When Targonski sued the City for sexual harassment, the City sought summary judgment (essentially an early dismissal) of the case arguing that Targonski’s social media posts showed that the conduct was not unwelcome and offensive to her.  The Court found the posts curious, but noted that Targonski called the posts “jokes” between friends.  The Court then found, at the early stage of the case, that Targonski – if she was to be believed – could proceed with her case.  Targonski v. City of Oak Ridge, Case No. 3:11-CV-269 (E.Dist. of Tenn., July 18, 2012)

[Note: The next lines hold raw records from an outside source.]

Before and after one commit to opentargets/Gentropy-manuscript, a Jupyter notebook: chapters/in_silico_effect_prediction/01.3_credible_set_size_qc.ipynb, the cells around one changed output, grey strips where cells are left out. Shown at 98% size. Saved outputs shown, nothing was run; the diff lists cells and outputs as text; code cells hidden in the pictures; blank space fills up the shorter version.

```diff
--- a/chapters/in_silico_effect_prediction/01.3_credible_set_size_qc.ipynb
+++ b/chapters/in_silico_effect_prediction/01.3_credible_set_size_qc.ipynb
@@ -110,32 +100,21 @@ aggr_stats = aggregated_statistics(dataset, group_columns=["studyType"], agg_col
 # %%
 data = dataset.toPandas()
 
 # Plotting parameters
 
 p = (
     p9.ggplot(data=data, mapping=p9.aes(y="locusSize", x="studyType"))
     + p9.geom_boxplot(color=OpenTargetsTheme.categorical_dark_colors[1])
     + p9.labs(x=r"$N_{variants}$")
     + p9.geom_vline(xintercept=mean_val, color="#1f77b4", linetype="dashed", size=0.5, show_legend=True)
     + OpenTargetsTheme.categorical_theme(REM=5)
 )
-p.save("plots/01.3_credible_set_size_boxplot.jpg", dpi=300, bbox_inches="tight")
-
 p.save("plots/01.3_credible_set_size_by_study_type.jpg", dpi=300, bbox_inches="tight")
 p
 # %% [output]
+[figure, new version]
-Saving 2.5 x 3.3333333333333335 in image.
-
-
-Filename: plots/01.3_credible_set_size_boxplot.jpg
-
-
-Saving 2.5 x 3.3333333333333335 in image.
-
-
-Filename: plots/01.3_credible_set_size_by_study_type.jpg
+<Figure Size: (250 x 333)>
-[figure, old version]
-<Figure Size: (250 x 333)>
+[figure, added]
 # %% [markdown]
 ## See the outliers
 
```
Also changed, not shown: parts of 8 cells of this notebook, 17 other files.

In the second case, a mortuary student at the University of Minnesota sued to appeal discipline imposed against her for posts on Facebook.  Tatro v. University of Minnesota, 816 N.W.2d 509 (Mn. 2012).  In this case, the Supreme Court of Minnesota was asked to evaluate whether discipline imposed against Tatro by the school constituted a violation of her right to free speech under the First Amendment to the Constitution.

In this case, Tatro was a mortuary student at a program designed to train morticians and funeral directors.  Tatro posted several comments on Facebook about stabbing someone with a needle.  The school found out about the posts and ultimately that Tatro had violated the schools academic program rules.  Tatro was given a failing grade in one course and was placed on probation for the remainder of her college career, as well as additional sanctions.

Tatro eventually sued arguing that the discipline violated her right of free speech. Tatro also argued that the posts were merely satire.   The Minnesota Supreme Court, in a case of first impression, rejected her claims finding that Tatro had agreed to certain Mortuary Science Program Rules which were more restrictive than normal student speech restrictions.  Ultimately, they upheld the sanctions against Tatro.

Today’s takeaway?  Watch what you post on Social Media pages.  Whether or not they are jokes, they can come back years later to haunt you.